Remaining time is devoted to promotions from CJ and its suppliers. CJ’s self-serve soft ice cream is often highlighted, along with deli sandwiches and Paradise frozen drinks.  Drinks and ice cream are not widely offered elsewhere. “The store ads make the customer think about more than beer and cigarettes,” noted Kramer. New items, such as iced coffee, are also featured, as are price promotions on beer, Gatorade, energy drinks, snacks and other merchandise.  “If there’s a store coupon involved, they usually buy something in addition to redeeming the coupon. If it’s a coffee special, they’ll buy a doughnut or fresh pastry.”

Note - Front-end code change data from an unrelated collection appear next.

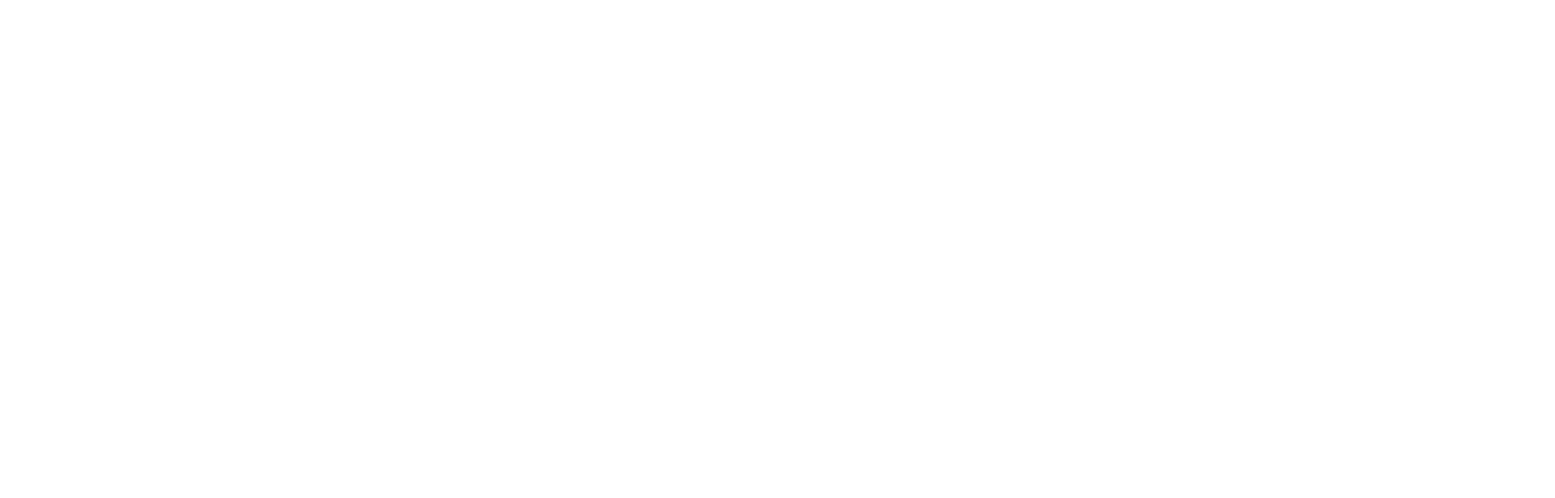
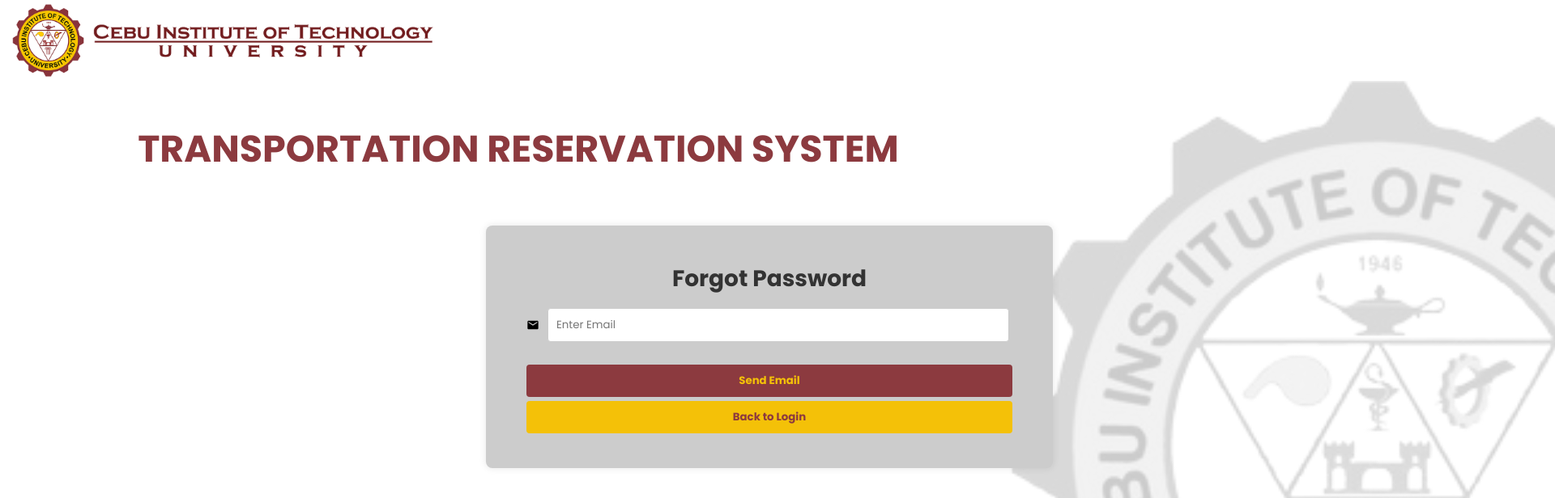
Before and after one commit to mrmickii/BRS-Capstone1, a React (Vite) app in the folder Frontend/: page /forgotpass in a window 1280 px wide. Before the commit this address had no page. Shown: the top 616 px of the page at 81% size, 1920 px wide, since content can reach past the window. Built offline with nearby package versions, Linux system fonts and the light colour scheme.

Commit message:
set, login and forget revised

```diff
--- a/Frontend/src/CSS/userCSS/forgotpass.css
+++ b/Frontend/src/CSS/userCSS/forgotpass.css
@@ -96,17 +96,12 @@
     margin-top: 5px;
   }
 
-  .clear-btn:hover {
+  .back-btn:hover {
     background-color: #ffc800;
     transition: background-color 0.3s;
   }
 
-  .fpass {
-    font-size: 14px;
-    text-align: center;
-    margin-top: 30px;
-    font-family: 'Poppins', sans-serif;
-  }
+
 
   .citlogo {
     background-image: url(../../Images/citlogo.png);
--- a/Frontend/src/CSS/userCSS/login.css
+++ b/Frontend/src/CSS/userCSS/login.css
@@ -8,12 +8,12 @@
 
 .login-container {
   position: absolute;
-  left: 670px;
+  left: 600px;
   background-color: #ccc;
   padding: 50px;
   border-radius: 8px;
   box-shadow: 0 0 10px rgba(0, 0, 0, 0.1);
-  width: 500px;
+  width: 700px;
   height: 420px;
   margin-top: 30px;
   align-items: center;
--- a/Frontend/src/Components/userView/forgotpass.jsx
+++ b/Frontend/src/Components/userView/forgotpass.jsx
@@ -3,21 +3,19 @@
 import '../../CSS/userCSS/forgotpass.css';
 
 const ForgotPass = () => {
-  const [username, setUsername] = useState('');
-  const [password, setPassword] = useState('');
+  const [email, setEmail] = useState('');
   const [isLoggedIn, setLoggedIn] = useState(false);
 
-  const handleLogin = () => {
-    if (username === 'user' && password === 'password') {
+  const handleSend = () => {
+    if (email === 'email') {
       setLoggedIn(true);
     } else {
       alert('Invalid credentials. Please try again.');
     }
   };
 
-  const handleClear = () => {
-    setUsername('');
-    setPassword('');
+  const handleBack = () => {
+
   };
 
   return (
@@ -35,15 +33,15 @@
             <MdEmail />
               <input
                 type="text"
-                value={username}
+                value={email}
                 onChange={(e) => setEmail(e.target.value)}
                 placeholder="Enter Email"
               />
             </label>
-            <button className='forgot-btn' type="button" onClick={handleLogin}>
+            <button className='forgot-btn' type="button" onClick={handleSend}>
               Send Email
             </button>
-            <button className='back-btn' type="button" onClick={handleClear}>
+            <button className='back-btn' type="button" onClick={handleBack}>
               Back to Login
             </button>
           </form>
--- a/Frontend/src/Components/userView/login.jsx
+++ b/Frontend/src/Components/userView/login.jsx
@@ -87,7 +87,7 @@
                 CLEAR ENTITIES
               </button>
               <div className='fpass'>
-                <p>Forgot Password? <a href="#">Click here</a></p>
+                <p>Forgot Password? <a href="/forgotpass">Click here</a></p>
               </div>
             </form>
           )}
--- a/Frontend/src/main.jsx
+++ b/Frontend/src/main.jsx
@@ -8,6 +8,7 @@
 import HeadView from './Components/headView/headSide';
 import OpcView from './Components/opcView/opcSide';
 import Settings from './Components/userView/settings';
+import ForgotPass from './Components/userView/forgotpass';
 
 
 ReactDOM.createRoot(document.getElementById('root')).render(
@@ -21,6 +22,7 @@
         <Route path="/reservation" element={<Reservation />} />
         <Route path="/user_view" element={<Reservation2 />} />
         <Route path="/settings" element={<Settings />} />
+        <Route path="/forgotpass" element={<ForgotPass />} />
       </Routes>
     </BrowserRouter>
   </React.StrictMode>
```
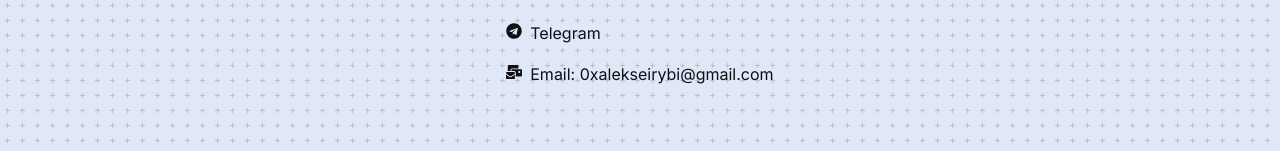
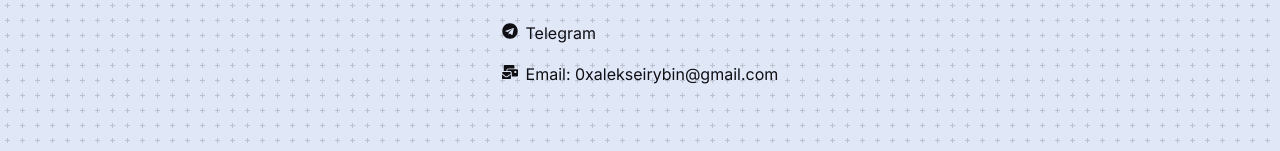
Before and after one commit to tapnisu/tapni.su, a Next.js app: page /contact in a window 1280 px wide. Shown: the part 362-513 px from the top of the page. Built offline with nearby package versions, Linux system fonts and the light colour scheme.

Commit message:
Fix email

```diff
--- a/pages/contact.tsx
+++ b/pages/contact.tsx
@@ -35,7 +35,7 @@ export default function ContactPage() {
             icon: <FaTelegram />,
           },
           {
-            name: "Email: 0xalekseirybi@gmail.com",
+            name: "Email: 0xalekseirybin@gmail.com",
             url: "/email",
             icon: <FaMailBulk />,
           },
```
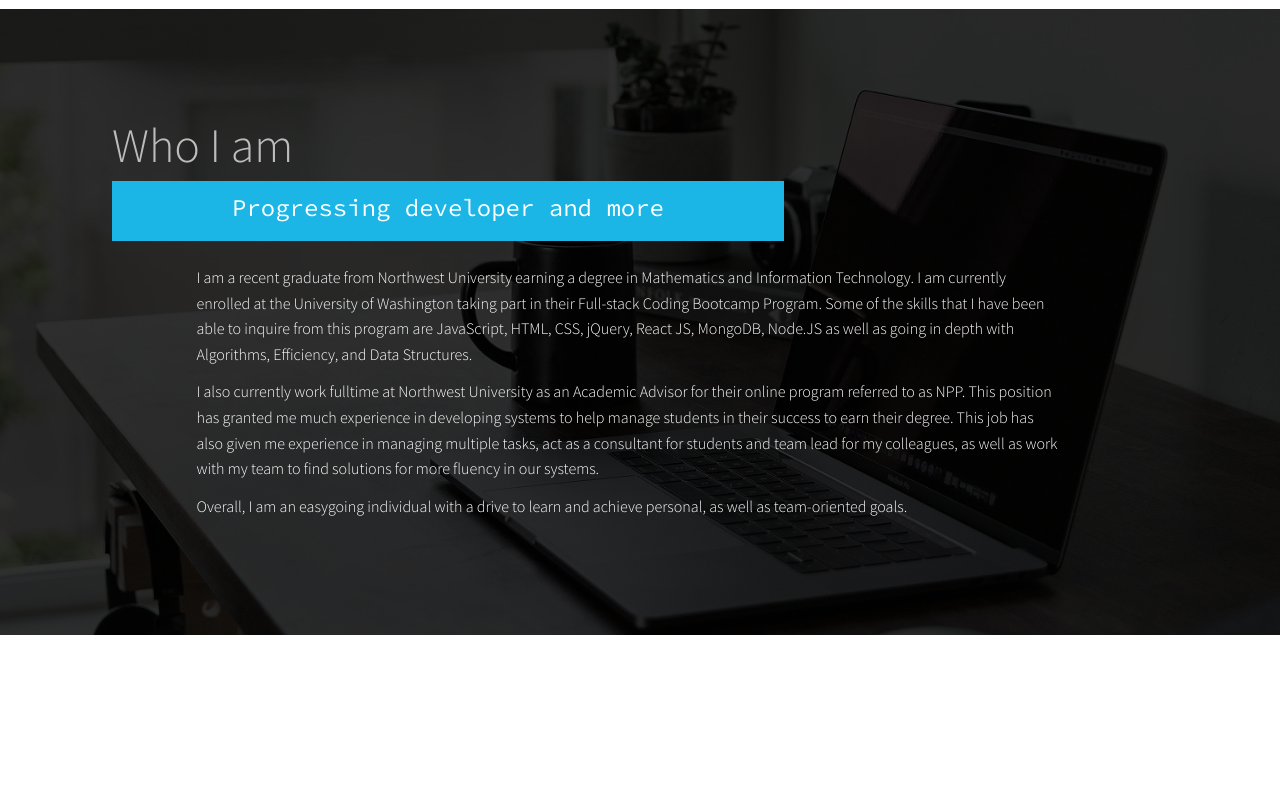
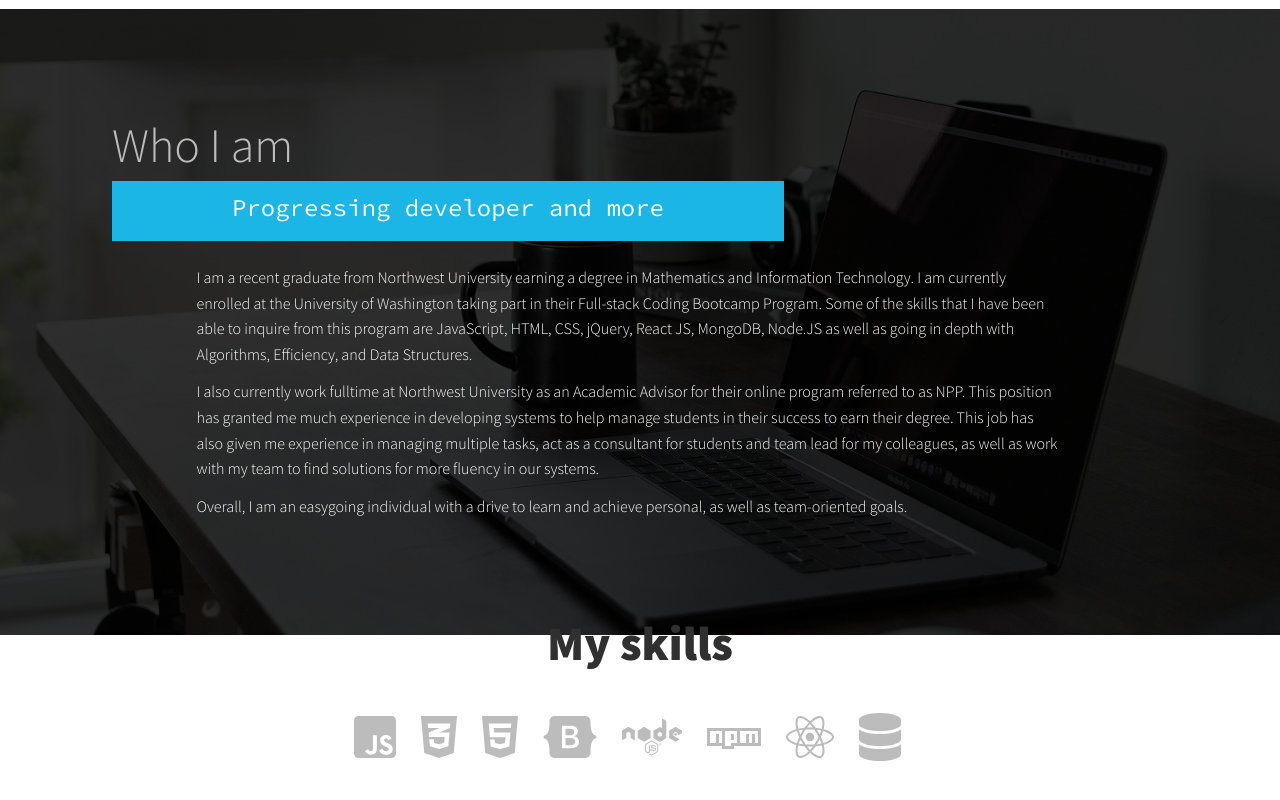
Before and after one commit to Ianaac27/Portfolio_3, a React (Create React App) app: page / in a window 1280 px wide. Shown: the part 449-1249 px from the top of the page. Before the commit the page ends 1084 px from the top, so only its background shows below. Built offline with nearby package versions, Linux system fonts and the light colour scheme.

Commit message:
developed skills component for main body with css, installed fontawesome for icons

```diff
--- a/package.json
+++ b/package.json
@@ -3,6 +3,10 @@
   "version": "0.1.0",
   "private": true,
   "dependencies": {
+    "@fortawesome/fontawesome-svg-core": "^1.2.34",
+    "@fortawesome/free-brands-svg-icons": "^5.15.2",
+    "@fortawesome/free-solid-svg-icons": "^5.15.2",
+    "@fortawesome/react-fontawesome": "^0.1.14",
     "@testing-library/jest-dom": "^5.11.9",
     "@testing-library/react": "^11.2.5",
     "@testing-library/user-event": "^12.8.1",
--- a/src/components/body_container/main_body/MainBody.js
+++ b/src/components/body_container/main_body/MainBody.js
@@ -1,13 +1,14 @@
 import React from "react";
 import Introduction from "./Introduction";
 import AboutMe from "./AboutMe";
-// import "../styles/Body.css";
+import MySkills from "./MySkills";
 
 function MainBody() {
     return (
         <main>
             <Introduction />
             <AboutMe />
+            <MySkills />
         </main>
     )
 }
--- a/src/components/body_container/main_body/MySkills.js
+++ b/src/components/body_container/main_body/MySkills.js
@@ -0,0 +1,51 @@
+import React from "react";
+import "../../../styles/MySkills.css";
+import { FontAwesomeIcon } from '@fortawesome/react-fontawesome'
+import { faJsSquare } from '@fortawesome/free-brands-svg-icons'
+import { faCss3Alt } from '@fortawesome/free-brands-svg-icons'
+import { faHtml5 } from '@fortawesome/free-brands-svg-icons'
+import { faBootstrap } from '@fortawesome/free-brands-svg-icons'
+import { faNode } from '@fortawesome/free-brands-svg-icons'
+import { faNpm } from '@fortawesome/free-brands-svg-icons'
+import { faReact } from '@fortawesome/free-brands-svg-icons'
+import { faDatabase } from '@fortawesome/free-solid-svg-icons'
+
+
+
+function MySkills() {
+    return (
+        <section className="content container" id="skill">
+            <h2 className="section-title" id="skill-title"><strong>My skills</strong></h2>
+            <div className="skills">
+                <div className="skill-row" id="skill-row">
+                    <i className="skill-icon">
+                        <FontAwesomeIcon icon={faJsSquare}/>
+                    </i>
+                    <i className="skill-icon">
+                        <FontAwesomeIcon icon={faCss3Alt}/>
+                    </i>
+                    <i className="skill-icon">
+                        <FontAwesomeIcon icon={faHtml5}/>
+                    </i>
+                    <i className="skill-icon">
+                        <FontAwesomeIcon icon={faBootstrap}/>
+                    </i>
+                    <i className="skill-icon">
+                        <FontAwesomeIcon icon={faNode}/>
+                    </i>
+                    <i className="skill-icon">
+                        <FontAwesomeIcon icon={faNpm}/>
+                    </i>
+                    <i className="skill-icon">
+                        <FontAwesomeIcon icon={faReact}/>
+                    </i>
+                    <i className="skill-icon">
+                        <FontAwesomeIcon icon={faDatabase}/>
+                    </i>
+                 </div>
+            </div>
+        </section>
+    )
+}
+
+export default MySkills;
--- /dev/null
+++ b/src/styles/MySkills.css
@@ -0,0 +1,21 @@
+#skill {
+    margin-top: -6em;
+}
+
+#skill-row {
+    display: flex;
+    justify-content: center;
+    align-items: center;
+}
+
+#skill-title {
+    text-align: center;
+    margin-bottom: .15em;
+}
+
+.skill-icon {
+    font-size: 3em;
+    color: var(--clr-silver);
+    margin: 25px 25px 0px 0px;
+    text-decoration: none;
+}
```
Also changed, not shown: 1 other file (tests, documents, lock files or other folders).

Applause has extensive audio/visual capabilities as well. Kramer can create material or use outside clips. Gilbarco, he adds, supplies stock art for “almost every c-store type item.” It also provides 150 videos of current ads from companies including Planters and Anheuser-Busch.  Anheuser-Busch’s popular squirrel TV ad has been featured. All changes can be made online.
Kramer updates movie and store promotions monthly, and rotates them by time of day. Afternoons may focus on beer or Gatorade, while snacks work well late at night. “It’s important to keep it fresh,” he added. Fuel pumps are open 24 hours, and the store operates from 5 a.m. to 11 p.m. 
Kramer says it is difficult to calculate the exact return-on-investment on Applause: his store is only five years old, the technology has been in place less than a year and there have been dramatic fluctuations in gas prices and the economy. Generally, though, the impact has been positive. 
Fuel sales increased 10.8 percent in June 2010 compared to June 2009, and store sales grew 9 percent. Heavily promoted categories including bottled water, Gatorade and energy drinks have each seen 25-percent increases. Deli, including ice cream, grew 13 percent, while beer gained 9 percent. 
Out of 646 store coupons printed during June 2010, 154 were redeemed. In overall sales, CJ now accounts for half of total revenues generated by Kramer Oil. Created in the 1940s, Kramer Oil supplies bulk fuel to farmers.
Promotions have taught Kramer how to be a better merchant. “It has made me pay attention to what customers like and whether a promotion is working. It has taught me to stay away from generic things people know you have. It’s more important, for example, to tell them that you carry four types of juice since they may not think of you for something like V8,” he said. “The idea is to grab people’s attention.”
This ad will auto-close in 10 seconds